Essay by stactUniversity, Master'sA+, September 2006

download word file, 8 pages 4.2

Downloaded 144 times

Building self-esteem

Individuals with high self-esteem functionally integrate positive and negative partner information in memory, whereas those low in self-esteem segregate such information. The goal is to discover the scientifically viable constructs or categories that will characterize what is variant and invariant in the working of the human mind.

I hypothesize individuals who store valenced information about their past relationships will be unwilling to take risks in social encounters are unlikely to have confidence, security and lasting inter-personal relationships. Therefore: managing the components of self-esteem through interpretation, meaning, and discourse, will help develop coping strategies to establish their idendities within an interpersonal relationship.
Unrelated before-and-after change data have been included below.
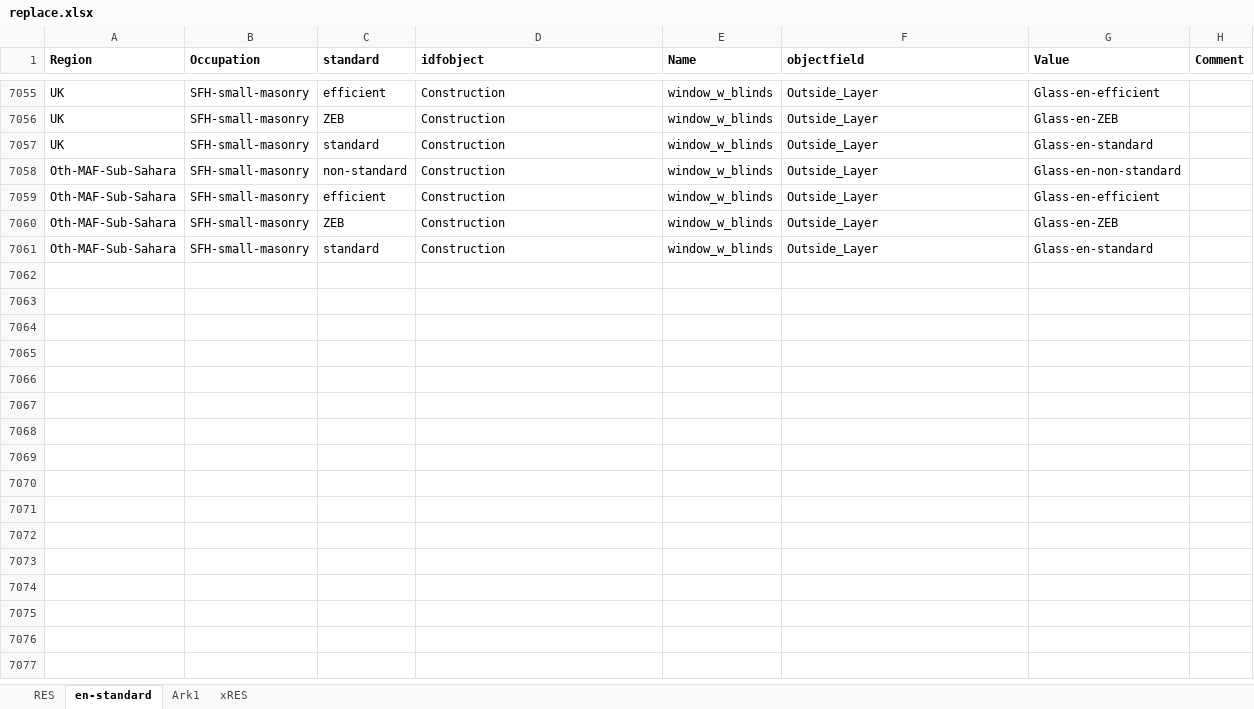
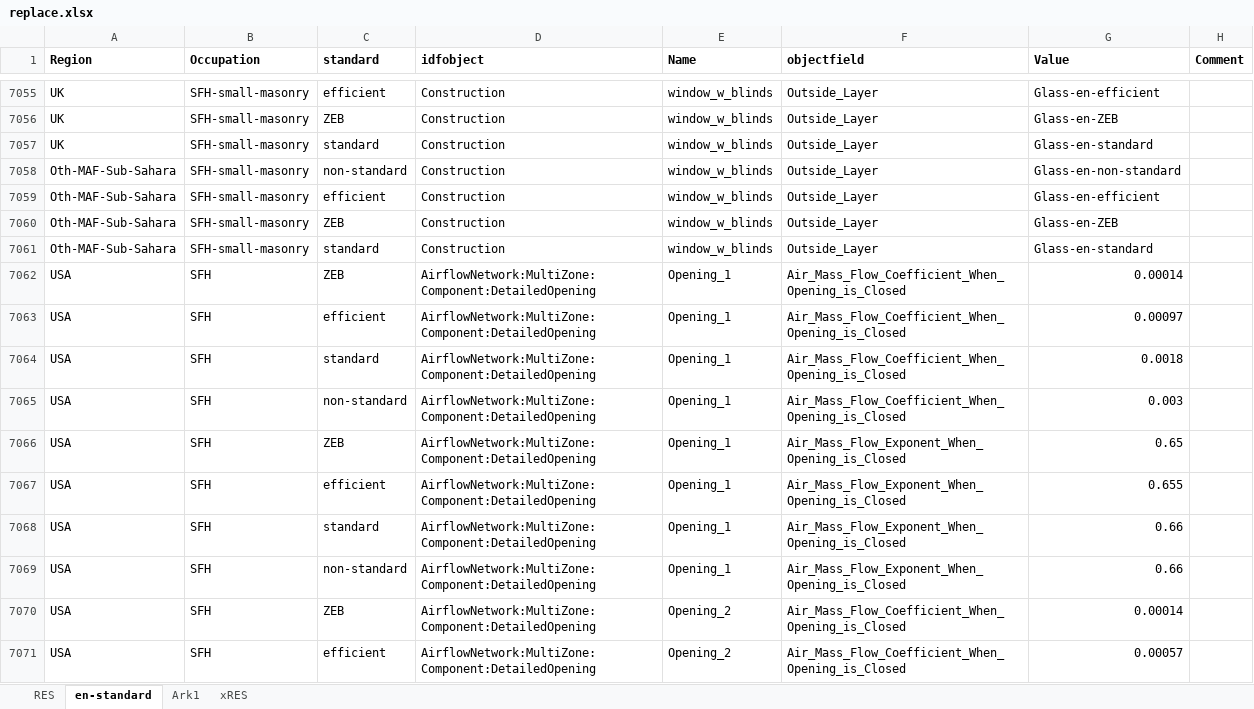
Before and after one commit to NTNU-IndEcol/BuildME, an Excel workbook: data/replace.xlsx, sheet en-standard, drawn as a sheet; only a part is shown, gaps mark what is left out; values as stored, in another font and other column widths than the file's, no borders; table styles not drawn; the diff covers the shown part only; the diff names each change by its address in the sheet, - before the commit and + after, or states it on an @@ line.

```diff
--- a/data/replace.xlsx (sheet en-standard)
+++ b/data/replace.xlsx (sheet en-standard)
+row 7062: USA | SFH | ZEB | AirflowNetwork:MultiZone:Component:DetailedOpening | Opening_1 | Air_Mass_Flow_Coefficient_When_Opening_is_Closed | 0.00014
+row 7063: USA | SFH | efficient | AirflowNetwork:MultiZone:Component:DetailedOpening | Opening_1 | Air_Mass_Flow_Coefficient_When_Opening_is_Closed | 0.00097
+row 7064: USA | SFH | standard | AirflowNetwork:MultiZone:Component:DetailedOpening | Opening_1 | Air_Mass_Flow_Coefficient_When_Opening_is_Closed | 0.0018
+row 7065: USA | SFH | non-standard | AirflowNetwork:MultiZone:Component:DetailedOpening | Opening_1 | Air_Mass_Flow_Coefficient_When_Opening_is_Closed | 0.003
+row 7066: USA | SFH | ZEB | AirflowNetwork:MultiZone:Component:DetailedOpening | Opening_1 | Air_Mass_Flow_Exponent_When_Opening_is_Closed | 0.65
+row 7067: USA | SFH | efficient | AirflowNetwork:MultiZone:Component:DetailedOpening | Opening_1 | Air_Mass_Flow_Exponent_When_Opening_is_Closed | 0.655
+row 7068: USA | SFH | standard | AirflowNetwork:MultiZone:Component:DetailedOpening | Opening_1 | Air_Mass_Flow_Exponent_When_Opening_is_Closed | 0.66
+row 7069: USA | SFH | non-standard | AirflowNetwork:MultiZone:Component:DetailedOpening | Opening_1 | Air_Mass_Flow_Exponent_When_Opening_is_Closed | 0.66
+row 7070: USA | SFH | ZEB | AirflowNetwork:MultiZone:Component:DetailedOpening | Opening_2 | Air_Mass_Flow_Coefficient_When_Opening_is_Closed | 0.00014
+row 7071: USA | SFH | efficient | AirflowNetwork:MultiZone:Component:DetailedOpening | Opening_2 | Air_Mass_Flow_Coefficient_When_Opening_is_Closed | 0.00057
```
Also changed, not shown: 118 added rows and 1055 edited cells elsewhere in this sheet, sheet xRES, 4 other files.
In this paper, I will introduce the idea that self-esteem is a basic, invariant (common to all human minds), building block of intrapersonal communication that derives from the human mind's capacity to engage in the process of valuation (or judging whether something is helpful or harmful).
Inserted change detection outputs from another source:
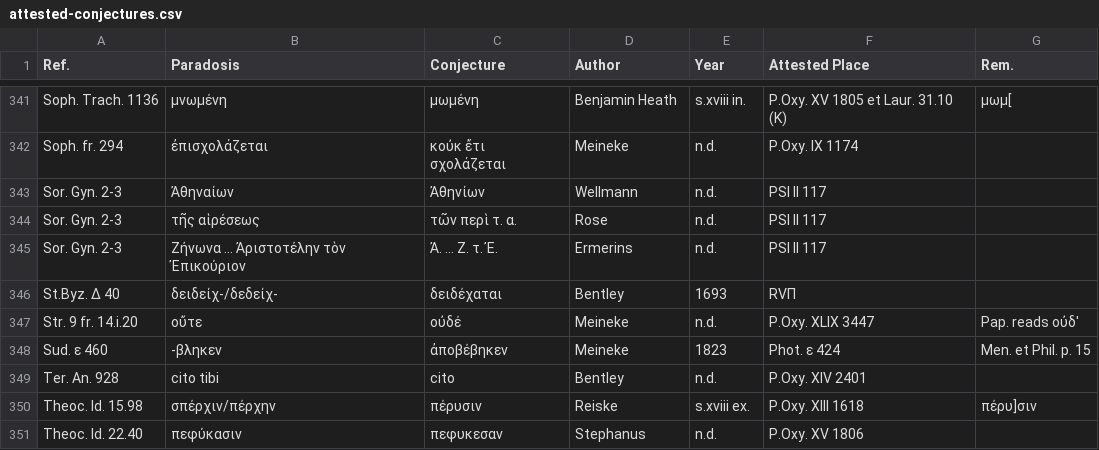
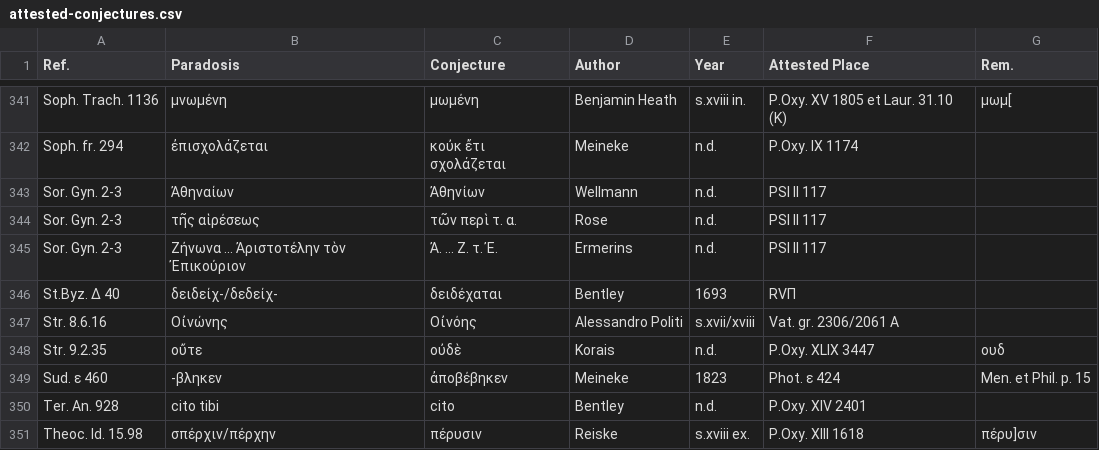
Before and after one commit to t18d/attested-conjectures, a CSV file: attested-conjectures.csv, drawn as a sheet; only a part is shown, gaps mark what is left out; the shorter side is filled out with more unchanged rows.

Commit message:
Update attested-conjectures.csv

```diff
--- a/attested-conjectures.csv
+++ b/attested-conjectures.csv
@@ -346,3 +346,4 @@ Sor. Gyn. 2-3,Ζήνωνα ... Ἀριστοτέλην τὸν Ἐπικούρι
 St.Byz. Δ 40,δειδείχ-/δεδείχ-,δειδέχαται,Bentley,1693,RVΠ,
-Str. 9 fr. 14.i.20,οὔτε,οὐδέ,Meineke,n.d.,P.Oxy. XLIX 3447,Pap. reads οὐδ'
+Str. 8.6.16,Οἰνώνης,Οἰνόης,Alessandro Politi,s.xvii/xviii,Vat. gr. 2306/2061 A,
+Str. 9.2.35,οὔτε,οὐδὲ,Korais,n.d.,P.Oxy. XLIX 3447,ουδ
 Sud. ε 460,-βληκεν,ἀποβέβηκεν,Meineke,1823,Phot. ε 424,Men. et Phil. p. 15
```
I will then review the communication process of extensional meaning, and provide some insight and understanding, surrounding phenomenology, on variant (how human minds reliably differ from one another, & how a mind functions differently in different situations) property of the self-esteem responses, in that people originate from one another in the degree to which they focus on valence.
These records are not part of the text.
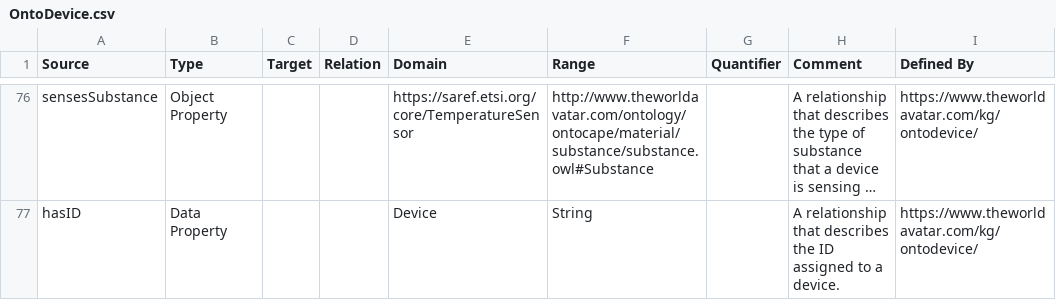
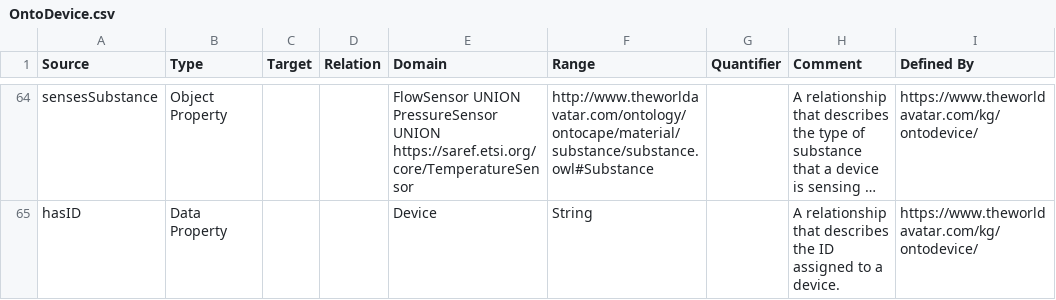
Before and after one commit to msff2/ontology, a CSV file: JPS_Ontology/ontology/ontodevice/OntoDevice.csv, drawn as a sheet; only a part is shown, gaps mark what is left out; long unchanged cells end in …; addresses are those after the commit; the diff covers the shown part only; the diff names each change by its address in the sheet, - before the commit and + after, or states it on an @@ line.

Commit message:
1513-dev-modify-ontodevice: Redefine certain properties with UNION keywords for domains and ranges, add only quantifier for certain properties and redefine hasLength, hasWidth, hasHeight, hasPrice and hasMass to be sub properties of hasQuantity

```diff
--- a/JPS_Ontology/ontology/ontodevice/OntoDevice.csv
+++ b/JPS_Ontology/ontology/ontodevice/OntoDevice.csv
-E64 (Domain): https://saref.etsi.org/core/TemperatureSensor
+E64 (Domain): FlowSensor UNION PressureSensor UNION https://saref.etsi.org/core/TemperatureSensor
```
Also changed, not shown: 12 removed rows and 22 edited cells elsewhere in this file, 1 other file.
Finally, I discuss the possibility that past relationships of stored memories, are less likley to take risks in an interpersonal relationship, however, managing and establishing coping strategies one can develop their identities to establish better relationships.

Individuals rarely live in isolation. Indeed a significant part of individuals' lives involves the relationships that they develop with other people (Interpersonal communication). Thus, people and their behaviors are undoubtedly a significant part of situations. Although one person's behavior is likely to influence the behavior of another person (Intrapersonal communication), regardless of the nature of the relationship between the two individuals. As an individual develops a close relationship with another, the frequency of interactions and exposure to the partner's behaviors increases, creating many more opportunities for one's behavior to influence the other person. In addition, as two individuals grow closer, they become more invested in the relationship, and the psychological significance of the interactions and partner's behaviors is also likely to increase.

Thus, it seems reasonable to assume that as close relationships develop, particularly those that involve romantic partners, the thoughts, feelings, and behaviors of one partner come to matter more, and a large and integral part of one partner's environment is the behavior of the other partner.

Self concept is the cognitive thinking aspect of self also related to one's self-image, it's the way we see our selves in the mirror. Self concept is the way we were told to see ourselves. We are grown into our self concept by what we learn when we our young from our parents or our peers. Self concept is changed through out life from how people look at you and tell you what you are to them, if they say a person is nothing then that person will believe it for as long as it takes to get over it. Self esteem is the affective or emotional aspect of self and generally refers to how we feel about or how we value ourselves, also known as one's worth (Eshkol, 2002, pp. 35-36).

As people's outcomes in life depend heavily on how others perceive and evaluate them. They are motivated to convey certain impressions of themselves to others and to refrain from conveying other, undesired impressions. Thus, no matter what else they may be doing, people typically monitor and control their impressions, i.e. a process known as: self-presentation. A great deal of human behaviour is, in part, determined or constrained by people's concerns with others' impressions and evaluations of them. Because all human beings are different from one another, the thought process used which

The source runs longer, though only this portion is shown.